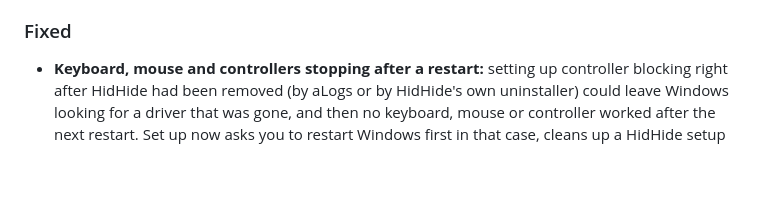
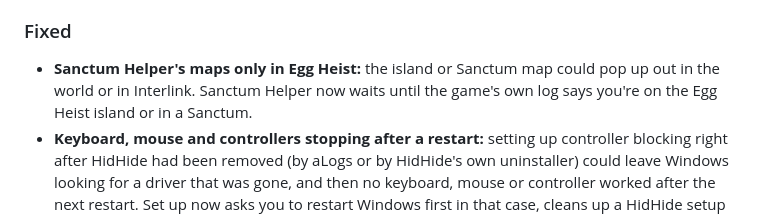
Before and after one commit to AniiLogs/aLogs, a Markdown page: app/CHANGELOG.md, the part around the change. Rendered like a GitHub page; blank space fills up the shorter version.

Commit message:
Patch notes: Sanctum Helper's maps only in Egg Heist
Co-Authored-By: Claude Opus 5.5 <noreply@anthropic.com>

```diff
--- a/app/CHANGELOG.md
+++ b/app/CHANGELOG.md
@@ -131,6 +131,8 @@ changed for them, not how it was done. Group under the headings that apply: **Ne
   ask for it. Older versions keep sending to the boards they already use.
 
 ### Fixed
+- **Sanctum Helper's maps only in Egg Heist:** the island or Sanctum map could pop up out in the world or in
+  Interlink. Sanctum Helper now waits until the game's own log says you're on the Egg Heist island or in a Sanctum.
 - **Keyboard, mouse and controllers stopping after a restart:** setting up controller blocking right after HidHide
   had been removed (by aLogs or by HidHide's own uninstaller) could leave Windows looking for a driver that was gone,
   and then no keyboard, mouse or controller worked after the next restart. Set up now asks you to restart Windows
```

——

### Task requirements
Scan the listing above, and wherever a line holds the word "Heist", copy it.

### Reply to the task
Patch notes: Sanctum Helper's maps only in Egg Heist
+- **Sanctum Helper's maps only in Egg Heist:** the island or Sanctum map could pop up out in the world or in
+  Interlink. Sanctum Helper now waits until the game's own log says you're on the Egg Heist island or in a Sanctum.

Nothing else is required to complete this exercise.